“I have not failed. I’ve just found 10,000 ways that won’t work.” Thomas A. Edison
That being said, you should also try to curtail any reaction you’re having to the person who is delivering the feedback. It can be challenging to receive criticism from someone that you don’t fully respect — whether it’s a co-worker, a peer, or a boss. Just remember that accurate and constructive feedback comes even from flawed sources.
Don’t take criticisms as gospel, either
An opinion on your work is just that: an opinion. Take it with a grain of salt. Whilst we should be as open to receiving feedback, we don’t have to take it all as written in stone when it comes to changing your work later. See the input as research rather than an instruction. However, if you’ve received creative criticism from multiple people and they’re all saying similar things, then it’s probably time to rethink your ideas.
Next (and this is the hard part), look the person in the eyes and thank them for sharing their feedback with you. Say to them, “I really appreciate you taking the time to talk about this with me.” Expressing appreciation doesn’t have to mean you’re agreeing with the assessment, but it does show that you’re acknowledging the effort they took to evaluate you and share his or her thoughts.
Deconstruct the feedback
You’ll probably want to get more clarity at this point and share your perspective. The real power of actively seeking feedback is that it gives you a chance to reflect and course-correct before it gets too late.
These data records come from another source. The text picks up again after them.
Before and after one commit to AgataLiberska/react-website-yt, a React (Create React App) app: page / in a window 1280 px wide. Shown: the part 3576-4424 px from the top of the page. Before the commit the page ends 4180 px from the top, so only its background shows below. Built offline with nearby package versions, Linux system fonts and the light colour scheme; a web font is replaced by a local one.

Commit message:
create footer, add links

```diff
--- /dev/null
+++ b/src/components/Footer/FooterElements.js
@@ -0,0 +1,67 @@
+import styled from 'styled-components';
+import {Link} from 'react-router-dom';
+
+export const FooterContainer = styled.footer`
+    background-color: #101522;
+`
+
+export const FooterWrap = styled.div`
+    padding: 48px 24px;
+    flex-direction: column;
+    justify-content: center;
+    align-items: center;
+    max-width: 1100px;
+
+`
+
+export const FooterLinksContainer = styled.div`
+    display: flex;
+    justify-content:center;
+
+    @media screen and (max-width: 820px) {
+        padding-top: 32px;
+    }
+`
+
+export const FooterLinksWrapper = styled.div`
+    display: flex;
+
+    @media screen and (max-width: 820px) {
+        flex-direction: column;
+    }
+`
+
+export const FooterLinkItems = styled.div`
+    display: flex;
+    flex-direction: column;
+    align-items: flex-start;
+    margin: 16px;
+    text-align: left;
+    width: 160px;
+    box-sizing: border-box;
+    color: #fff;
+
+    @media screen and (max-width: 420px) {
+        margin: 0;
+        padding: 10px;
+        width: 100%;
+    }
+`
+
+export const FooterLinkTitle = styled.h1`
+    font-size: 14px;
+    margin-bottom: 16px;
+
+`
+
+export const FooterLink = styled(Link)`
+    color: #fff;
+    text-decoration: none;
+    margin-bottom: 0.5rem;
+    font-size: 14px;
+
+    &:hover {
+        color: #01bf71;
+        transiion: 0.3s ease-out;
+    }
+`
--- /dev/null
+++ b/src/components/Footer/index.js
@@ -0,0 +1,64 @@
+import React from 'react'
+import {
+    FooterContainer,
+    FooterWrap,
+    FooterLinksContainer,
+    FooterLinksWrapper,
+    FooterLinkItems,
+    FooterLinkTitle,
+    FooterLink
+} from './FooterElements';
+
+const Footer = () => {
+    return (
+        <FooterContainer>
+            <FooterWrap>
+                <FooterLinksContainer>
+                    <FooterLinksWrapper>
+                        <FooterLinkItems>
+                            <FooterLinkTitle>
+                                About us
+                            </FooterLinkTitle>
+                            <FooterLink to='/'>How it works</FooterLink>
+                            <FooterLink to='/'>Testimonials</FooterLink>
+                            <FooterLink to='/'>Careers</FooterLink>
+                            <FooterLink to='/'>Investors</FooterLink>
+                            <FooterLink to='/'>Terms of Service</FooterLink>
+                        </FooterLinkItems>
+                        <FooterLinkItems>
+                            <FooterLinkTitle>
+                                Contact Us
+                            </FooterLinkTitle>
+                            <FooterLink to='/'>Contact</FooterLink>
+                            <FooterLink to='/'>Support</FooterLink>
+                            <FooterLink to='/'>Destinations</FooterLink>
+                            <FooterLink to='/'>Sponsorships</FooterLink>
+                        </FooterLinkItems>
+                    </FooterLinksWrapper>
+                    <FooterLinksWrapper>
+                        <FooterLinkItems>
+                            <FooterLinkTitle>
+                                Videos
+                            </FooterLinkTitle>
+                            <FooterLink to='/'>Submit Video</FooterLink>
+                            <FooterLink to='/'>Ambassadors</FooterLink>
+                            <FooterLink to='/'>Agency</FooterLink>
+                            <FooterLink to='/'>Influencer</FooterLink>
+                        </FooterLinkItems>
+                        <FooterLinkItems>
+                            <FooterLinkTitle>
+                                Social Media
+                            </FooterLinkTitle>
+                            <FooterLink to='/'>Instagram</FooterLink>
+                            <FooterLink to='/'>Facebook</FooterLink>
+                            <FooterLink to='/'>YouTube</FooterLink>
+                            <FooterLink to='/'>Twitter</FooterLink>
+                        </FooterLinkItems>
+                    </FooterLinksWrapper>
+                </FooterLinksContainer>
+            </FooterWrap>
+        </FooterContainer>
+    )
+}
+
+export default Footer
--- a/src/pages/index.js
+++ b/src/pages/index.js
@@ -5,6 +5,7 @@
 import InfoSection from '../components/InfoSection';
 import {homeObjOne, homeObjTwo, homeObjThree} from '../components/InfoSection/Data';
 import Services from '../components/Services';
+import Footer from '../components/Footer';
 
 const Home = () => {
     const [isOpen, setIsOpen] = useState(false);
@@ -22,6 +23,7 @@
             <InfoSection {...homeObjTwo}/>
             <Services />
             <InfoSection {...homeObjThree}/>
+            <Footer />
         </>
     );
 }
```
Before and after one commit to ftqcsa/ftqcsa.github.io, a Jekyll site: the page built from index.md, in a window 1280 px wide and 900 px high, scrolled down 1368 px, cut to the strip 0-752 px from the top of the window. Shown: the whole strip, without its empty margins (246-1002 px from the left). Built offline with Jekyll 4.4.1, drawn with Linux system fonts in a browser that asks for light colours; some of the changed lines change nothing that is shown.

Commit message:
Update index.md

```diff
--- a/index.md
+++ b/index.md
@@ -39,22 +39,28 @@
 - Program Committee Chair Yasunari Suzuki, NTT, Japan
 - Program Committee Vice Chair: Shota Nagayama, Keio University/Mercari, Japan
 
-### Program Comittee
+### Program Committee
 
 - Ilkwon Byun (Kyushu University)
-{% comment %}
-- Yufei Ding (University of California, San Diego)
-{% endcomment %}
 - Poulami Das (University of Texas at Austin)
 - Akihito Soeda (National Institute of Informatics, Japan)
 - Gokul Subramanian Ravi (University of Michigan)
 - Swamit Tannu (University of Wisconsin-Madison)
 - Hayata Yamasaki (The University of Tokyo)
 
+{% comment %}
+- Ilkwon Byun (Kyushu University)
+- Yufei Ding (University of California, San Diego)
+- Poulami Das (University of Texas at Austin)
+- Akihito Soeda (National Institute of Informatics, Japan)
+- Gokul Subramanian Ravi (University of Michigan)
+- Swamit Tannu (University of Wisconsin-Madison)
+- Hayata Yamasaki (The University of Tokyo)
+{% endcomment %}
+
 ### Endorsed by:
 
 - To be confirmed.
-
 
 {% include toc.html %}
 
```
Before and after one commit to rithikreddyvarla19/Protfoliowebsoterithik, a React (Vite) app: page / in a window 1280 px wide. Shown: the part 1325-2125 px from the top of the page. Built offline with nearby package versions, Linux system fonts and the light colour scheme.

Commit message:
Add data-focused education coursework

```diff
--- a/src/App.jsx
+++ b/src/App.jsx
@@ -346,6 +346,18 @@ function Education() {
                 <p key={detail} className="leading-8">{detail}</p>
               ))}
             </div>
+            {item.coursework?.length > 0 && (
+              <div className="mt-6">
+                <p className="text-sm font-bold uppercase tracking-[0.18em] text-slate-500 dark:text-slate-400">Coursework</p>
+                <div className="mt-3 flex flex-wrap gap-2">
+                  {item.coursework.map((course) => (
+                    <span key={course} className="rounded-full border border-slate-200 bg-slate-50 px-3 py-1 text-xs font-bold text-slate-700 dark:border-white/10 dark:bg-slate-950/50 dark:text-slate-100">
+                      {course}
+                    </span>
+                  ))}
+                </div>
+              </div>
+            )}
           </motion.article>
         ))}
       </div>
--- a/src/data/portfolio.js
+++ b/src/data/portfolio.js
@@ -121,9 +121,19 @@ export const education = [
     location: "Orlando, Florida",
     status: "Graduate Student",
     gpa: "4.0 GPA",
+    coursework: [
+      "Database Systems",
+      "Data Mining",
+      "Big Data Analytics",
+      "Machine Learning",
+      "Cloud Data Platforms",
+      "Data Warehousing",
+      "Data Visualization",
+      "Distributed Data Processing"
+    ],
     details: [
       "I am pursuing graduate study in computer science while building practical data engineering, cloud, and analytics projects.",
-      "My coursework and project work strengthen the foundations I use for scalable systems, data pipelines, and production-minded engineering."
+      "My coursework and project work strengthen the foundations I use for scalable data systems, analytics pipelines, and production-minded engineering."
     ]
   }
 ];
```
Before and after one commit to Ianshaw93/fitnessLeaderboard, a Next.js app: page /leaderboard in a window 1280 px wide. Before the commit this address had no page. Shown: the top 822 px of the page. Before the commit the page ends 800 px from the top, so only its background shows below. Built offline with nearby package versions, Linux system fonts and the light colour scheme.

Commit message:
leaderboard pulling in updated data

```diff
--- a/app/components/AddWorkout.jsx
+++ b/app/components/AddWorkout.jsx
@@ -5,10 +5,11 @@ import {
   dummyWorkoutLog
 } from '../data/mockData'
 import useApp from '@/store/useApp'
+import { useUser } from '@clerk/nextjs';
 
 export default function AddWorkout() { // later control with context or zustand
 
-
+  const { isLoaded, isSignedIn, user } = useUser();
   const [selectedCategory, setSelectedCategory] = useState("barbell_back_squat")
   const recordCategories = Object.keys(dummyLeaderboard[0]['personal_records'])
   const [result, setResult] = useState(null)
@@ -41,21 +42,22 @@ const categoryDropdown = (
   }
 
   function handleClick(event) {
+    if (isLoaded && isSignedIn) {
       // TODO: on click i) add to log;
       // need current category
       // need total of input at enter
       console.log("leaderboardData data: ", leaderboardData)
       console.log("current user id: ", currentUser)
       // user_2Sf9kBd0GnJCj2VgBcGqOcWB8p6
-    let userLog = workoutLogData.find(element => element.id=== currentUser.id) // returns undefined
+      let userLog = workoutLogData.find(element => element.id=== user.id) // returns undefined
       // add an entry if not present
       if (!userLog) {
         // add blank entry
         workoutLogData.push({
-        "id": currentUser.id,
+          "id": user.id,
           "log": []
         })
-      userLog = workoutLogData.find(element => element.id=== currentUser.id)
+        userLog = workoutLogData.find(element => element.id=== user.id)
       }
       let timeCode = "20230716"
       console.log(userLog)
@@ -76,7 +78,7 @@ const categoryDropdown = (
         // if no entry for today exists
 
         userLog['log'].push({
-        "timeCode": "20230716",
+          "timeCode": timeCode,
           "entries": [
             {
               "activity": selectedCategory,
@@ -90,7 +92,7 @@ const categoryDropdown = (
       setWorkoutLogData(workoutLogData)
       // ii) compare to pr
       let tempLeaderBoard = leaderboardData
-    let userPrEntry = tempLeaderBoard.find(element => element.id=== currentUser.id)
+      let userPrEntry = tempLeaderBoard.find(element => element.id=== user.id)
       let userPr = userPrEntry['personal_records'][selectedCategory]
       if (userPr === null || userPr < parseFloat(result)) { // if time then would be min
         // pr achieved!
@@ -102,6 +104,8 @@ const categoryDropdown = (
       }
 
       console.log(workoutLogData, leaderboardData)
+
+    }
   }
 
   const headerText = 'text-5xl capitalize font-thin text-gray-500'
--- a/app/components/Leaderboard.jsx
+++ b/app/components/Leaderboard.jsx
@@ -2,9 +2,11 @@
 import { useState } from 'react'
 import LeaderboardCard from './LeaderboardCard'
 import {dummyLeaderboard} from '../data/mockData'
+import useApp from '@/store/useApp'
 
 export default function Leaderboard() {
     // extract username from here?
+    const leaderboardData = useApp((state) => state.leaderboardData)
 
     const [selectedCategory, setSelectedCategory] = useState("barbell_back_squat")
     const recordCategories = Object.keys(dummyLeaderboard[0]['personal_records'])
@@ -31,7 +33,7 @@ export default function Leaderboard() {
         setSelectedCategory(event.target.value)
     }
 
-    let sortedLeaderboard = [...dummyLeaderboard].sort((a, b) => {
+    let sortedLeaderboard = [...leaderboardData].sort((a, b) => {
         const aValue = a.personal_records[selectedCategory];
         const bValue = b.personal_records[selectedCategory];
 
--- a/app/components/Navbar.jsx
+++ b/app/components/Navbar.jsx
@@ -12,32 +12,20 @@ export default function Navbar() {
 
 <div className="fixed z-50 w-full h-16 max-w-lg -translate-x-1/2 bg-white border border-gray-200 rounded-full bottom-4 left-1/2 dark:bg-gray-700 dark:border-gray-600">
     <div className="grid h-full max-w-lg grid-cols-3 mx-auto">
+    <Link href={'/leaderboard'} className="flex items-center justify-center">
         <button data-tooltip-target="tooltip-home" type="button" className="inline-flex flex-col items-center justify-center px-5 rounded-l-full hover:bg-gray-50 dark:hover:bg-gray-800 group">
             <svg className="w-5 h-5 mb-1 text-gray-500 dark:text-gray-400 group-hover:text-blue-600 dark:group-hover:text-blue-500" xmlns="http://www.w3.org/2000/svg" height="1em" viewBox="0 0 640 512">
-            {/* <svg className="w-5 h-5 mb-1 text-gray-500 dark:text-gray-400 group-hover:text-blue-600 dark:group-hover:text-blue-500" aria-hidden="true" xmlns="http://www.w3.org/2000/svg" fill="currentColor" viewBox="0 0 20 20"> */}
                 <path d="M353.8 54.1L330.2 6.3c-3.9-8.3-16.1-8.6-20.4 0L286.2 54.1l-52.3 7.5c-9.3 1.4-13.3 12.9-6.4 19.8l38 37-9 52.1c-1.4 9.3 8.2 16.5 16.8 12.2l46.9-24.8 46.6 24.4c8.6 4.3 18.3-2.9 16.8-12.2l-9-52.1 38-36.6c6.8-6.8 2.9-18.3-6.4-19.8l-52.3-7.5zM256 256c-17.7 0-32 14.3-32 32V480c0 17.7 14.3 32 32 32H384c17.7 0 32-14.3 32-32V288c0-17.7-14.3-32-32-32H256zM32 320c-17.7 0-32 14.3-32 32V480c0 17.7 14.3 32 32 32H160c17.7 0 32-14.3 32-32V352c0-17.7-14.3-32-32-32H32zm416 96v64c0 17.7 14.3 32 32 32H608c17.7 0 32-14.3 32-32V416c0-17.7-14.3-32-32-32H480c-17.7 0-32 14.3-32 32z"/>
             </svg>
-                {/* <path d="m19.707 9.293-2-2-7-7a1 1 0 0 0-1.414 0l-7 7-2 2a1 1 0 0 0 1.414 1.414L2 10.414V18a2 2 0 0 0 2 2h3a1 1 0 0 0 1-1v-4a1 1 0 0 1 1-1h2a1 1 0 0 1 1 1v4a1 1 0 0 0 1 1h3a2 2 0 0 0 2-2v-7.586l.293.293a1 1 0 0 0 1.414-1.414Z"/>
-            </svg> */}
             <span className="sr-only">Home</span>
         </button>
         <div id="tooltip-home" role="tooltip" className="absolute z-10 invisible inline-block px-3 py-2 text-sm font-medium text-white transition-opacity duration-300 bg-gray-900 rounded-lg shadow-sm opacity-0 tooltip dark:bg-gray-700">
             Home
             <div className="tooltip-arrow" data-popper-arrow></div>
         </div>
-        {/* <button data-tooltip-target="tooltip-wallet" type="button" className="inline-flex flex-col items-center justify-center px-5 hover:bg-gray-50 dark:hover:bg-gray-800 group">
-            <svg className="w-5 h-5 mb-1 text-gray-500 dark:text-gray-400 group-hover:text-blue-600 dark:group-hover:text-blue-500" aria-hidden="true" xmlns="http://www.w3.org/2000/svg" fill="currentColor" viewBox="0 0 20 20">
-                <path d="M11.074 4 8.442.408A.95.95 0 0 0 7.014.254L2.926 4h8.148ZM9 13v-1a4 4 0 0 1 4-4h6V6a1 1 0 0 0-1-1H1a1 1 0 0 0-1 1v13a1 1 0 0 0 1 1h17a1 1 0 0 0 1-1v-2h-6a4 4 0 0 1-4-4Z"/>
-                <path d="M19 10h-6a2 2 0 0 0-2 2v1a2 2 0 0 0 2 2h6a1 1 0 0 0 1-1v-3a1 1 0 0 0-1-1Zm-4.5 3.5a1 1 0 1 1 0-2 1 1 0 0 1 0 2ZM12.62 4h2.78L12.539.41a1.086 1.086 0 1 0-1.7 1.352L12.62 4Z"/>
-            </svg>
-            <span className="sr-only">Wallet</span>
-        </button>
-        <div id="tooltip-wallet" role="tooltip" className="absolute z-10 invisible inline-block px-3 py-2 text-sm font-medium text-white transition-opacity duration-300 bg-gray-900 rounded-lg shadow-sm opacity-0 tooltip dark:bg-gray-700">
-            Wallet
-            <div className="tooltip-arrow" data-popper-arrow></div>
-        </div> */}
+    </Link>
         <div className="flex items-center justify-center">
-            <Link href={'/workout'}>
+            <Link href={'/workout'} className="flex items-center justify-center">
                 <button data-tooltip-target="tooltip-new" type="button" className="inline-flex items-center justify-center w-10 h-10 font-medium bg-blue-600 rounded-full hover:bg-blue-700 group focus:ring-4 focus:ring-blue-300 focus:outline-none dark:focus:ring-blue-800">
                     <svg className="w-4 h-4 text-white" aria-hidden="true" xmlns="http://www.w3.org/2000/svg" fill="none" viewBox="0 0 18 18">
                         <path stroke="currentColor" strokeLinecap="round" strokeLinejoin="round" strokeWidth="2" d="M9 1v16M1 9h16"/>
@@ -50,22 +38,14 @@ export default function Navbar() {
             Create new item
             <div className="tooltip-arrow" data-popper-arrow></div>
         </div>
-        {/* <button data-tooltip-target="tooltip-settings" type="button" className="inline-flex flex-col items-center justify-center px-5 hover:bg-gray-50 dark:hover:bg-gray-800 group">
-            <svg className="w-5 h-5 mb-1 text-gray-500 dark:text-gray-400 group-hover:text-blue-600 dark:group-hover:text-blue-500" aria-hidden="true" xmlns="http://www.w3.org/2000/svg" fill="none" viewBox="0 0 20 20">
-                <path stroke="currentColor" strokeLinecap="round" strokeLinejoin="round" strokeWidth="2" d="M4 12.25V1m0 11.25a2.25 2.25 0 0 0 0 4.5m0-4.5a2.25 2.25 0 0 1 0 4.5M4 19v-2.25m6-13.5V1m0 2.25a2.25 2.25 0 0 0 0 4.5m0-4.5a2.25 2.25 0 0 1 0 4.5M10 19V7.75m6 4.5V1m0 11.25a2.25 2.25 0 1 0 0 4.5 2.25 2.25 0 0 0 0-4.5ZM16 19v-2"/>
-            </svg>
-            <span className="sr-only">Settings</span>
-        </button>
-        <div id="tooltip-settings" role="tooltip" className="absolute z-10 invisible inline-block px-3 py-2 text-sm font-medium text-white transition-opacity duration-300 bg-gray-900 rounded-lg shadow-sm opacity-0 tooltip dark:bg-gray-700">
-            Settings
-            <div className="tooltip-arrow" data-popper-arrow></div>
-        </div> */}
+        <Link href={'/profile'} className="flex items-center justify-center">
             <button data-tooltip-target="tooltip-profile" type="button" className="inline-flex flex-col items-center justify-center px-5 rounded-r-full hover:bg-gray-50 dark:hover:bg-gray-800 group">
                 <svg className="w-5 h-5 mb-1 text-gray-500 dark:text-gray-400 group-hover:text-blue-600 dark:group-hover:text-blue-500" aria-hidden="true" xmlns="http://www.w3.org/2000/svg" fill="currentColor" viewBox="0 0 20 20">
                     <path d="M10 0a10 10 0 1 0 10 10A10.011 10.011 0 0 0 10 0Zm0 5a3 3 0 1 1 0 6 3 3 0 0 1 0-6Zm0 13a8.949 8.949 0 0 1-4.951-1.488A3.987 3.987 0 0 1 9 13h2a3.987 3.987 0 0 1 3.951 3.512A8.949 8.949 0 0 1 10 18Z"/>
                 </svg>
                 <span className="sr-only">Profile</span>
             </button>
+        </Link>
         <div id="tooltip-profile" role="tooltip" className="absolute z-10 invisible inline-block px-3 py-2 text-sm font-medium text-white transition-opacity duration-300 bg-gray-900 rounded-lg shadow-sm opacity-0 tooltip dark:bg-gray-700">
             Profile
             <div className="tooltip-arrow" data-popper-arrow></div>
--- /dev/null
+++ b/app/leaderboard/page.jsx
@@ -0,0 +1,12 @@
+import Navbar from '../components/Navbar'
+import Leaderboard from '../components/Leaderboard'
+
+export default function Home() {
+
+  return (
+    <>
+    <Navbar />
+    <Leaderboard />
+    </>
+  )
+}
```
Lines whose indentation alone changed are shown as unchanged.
Avoid engaging in a debate – ask questions to get to the root of the actual issues being raised and possible solutions for addressing them.
Once you articulate what you will do going forward, and thank the person again for their feedback, you can close the conversation and move on. The best thing to continually improve your ideas now is to go and get more feedback, and repeat the whole process again.